Really hard to beat a Spring/Summer/Fall car such as this.....105mph top speed, easy cruising (especially with overdrive) at 80-90 mph, economical, great handling, ride, steering, shifting, and easy to service and maintain. And still with the capacity for all year 'round use.....heaters are adequate, tops fit well and we have plenty of hardtops we can offer for any of the MGBs we have for sale.
We have checked over this car, pads and shows look good, all fluids changed or topped up, front end is tight, wiring looks good, has an expensive Mallory coil and dual point distributor, interior light works, and it runs and drives very well.
And ready for 'round town, daily use, country roads, or longer distance touring.
As the ClassicCars.com Journal launches Import Car Month, each of my ‘foreign’ sports cars provides its own variations of wonder and woe
This 1963 model was in storage for 35 years, but has been nicely restored and driven only 51,000 miles since new
By the mid-1970s, the MGB was getting long in the tooth.
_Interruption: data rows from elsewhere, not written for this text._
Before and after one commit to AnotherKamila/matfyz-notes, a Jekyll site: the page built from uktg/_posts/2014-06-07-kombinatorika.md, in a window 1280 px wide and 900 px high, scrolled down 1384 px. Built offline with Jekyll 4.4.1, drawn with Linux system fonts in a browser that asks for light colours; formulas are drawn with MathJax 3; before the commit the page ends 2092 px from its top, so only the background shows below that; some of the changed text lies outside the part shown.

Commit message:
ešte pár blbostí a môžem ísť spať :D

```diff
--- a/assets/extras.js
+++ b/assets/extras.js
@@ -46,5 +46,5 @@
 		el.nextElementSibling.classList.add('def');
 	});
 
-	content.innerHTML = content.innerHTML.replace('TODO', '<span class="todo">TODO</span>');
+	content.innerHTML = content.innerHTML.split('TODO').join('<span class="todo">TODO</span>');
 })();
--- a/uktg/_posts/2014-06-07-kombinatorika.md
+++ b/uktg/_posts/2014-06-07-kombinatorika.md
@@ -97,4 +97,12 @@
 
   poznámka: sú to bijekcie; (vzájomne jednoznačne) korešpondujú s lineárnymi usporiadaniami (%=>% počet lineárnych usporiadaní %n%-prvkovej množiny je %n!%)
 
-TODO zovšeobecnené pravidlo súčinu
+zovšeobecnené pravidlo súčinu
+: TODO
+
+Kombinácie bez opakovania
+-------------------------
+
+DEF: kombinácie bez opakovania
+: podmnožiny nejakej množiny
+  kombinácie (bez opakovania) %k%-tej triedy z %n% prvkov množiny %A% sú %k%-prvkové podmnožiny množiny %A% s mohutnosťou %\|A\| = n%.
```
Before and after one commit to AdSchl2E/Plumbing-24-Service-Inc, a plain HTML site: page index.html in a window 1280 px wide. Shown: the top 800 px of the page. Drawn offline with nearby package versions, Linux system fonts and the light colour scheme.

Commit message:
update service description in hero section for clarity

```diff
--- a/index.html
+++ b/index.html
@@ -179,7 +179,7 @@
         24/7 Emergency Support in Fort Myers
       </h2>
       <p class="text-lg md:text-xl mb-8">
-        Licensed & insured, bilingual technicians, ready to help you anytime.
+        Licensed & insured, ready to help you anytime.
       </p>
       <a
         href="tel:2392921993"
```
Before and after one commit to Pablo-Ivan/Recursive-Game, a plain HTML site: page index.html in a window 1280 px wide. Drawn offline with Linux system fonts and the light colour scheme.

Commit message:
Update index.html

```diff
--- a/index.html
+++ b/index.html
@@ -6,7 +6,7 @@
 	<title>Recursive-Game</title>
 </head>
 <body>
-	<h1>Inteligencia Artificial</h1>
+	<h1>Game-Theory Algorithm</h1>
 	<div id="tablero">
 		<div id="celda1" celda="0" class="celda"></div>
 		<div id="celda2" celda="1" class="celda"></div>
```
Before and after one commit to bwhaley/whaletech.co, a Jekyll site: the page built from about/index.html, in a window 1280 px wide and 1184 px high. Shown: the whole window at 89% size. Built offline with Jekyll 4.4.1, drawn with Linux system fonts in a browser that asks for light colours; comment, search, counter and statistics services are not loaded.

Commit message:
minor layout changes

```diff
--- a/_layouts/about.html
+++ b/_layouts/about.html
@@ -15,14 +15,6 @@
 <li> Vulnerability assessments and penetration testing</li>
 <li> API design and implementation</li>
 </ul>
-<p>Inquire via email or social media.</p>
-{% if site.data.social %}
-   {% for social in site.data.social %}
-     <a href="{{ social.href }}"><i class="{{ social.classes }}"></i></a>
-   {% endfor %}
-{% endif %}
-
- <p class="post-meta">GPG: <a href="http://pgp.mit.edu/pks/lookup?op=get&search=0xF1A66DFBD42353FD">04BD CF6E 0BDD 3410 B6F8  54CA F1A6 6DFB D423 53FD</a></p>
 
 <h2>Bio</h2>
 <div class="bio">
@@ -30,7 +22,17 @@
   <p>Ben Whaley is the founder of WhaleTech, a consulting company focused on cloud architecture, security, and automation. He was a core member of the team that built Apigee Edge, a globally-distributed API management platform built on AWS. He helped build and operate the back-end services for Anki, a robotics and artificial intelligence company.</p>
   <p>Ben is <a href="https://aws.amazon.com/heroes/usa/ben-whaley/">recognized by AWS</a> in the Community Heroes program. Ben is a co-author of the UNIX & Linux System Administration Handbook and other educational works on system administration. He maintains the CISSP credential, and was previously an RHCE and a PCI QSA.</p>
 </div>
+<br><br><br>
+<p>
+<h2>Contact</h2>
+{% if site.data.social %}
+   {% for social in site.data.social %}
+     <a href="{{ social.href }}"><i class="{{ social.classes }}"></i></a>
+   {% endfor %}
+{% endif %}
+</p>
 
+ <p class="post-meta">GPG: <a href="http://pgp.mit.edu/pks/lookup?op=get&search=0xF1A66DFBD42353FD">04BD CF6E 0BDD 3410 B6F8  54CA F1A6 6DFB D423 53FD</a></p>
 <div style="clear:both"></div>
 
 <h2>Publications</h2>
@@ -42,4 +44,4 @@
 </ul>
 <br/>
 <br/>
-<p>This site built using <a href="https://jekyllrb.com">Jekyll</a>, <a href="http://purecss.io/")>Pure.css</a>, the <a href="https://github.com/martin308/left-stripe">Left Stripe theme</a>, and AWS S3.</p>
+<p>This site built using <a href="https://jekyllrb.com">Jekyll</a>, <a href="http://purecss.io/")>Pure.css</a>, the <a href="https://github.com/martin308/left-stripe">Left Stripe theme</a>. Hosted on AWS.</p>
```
The sports car had grown heavier due to DOT crash regulations.
Each week, The Daily News @ ClassicCars.com staff gets together for a meeting.
I owned two MGBs long ago — a spanking new ’78 and an old ’73 — but both were gone from me by the year 1985.
The classic MGB has always been an attractive and affordable choice for sports-car fans, but with one complaint: it could use more power.
When the talk turns to affordable classic sports cars, the first one considered is often the MGB, Britain’s most-successful roadster.
Extremely popular in its day, the MGB of Great Britain has never had great value as a collector car.
MG is the moniker for “Morris Garages” of Oxford, England, which began in 1924 or 1925 at a dealer of Morris brand vehicles.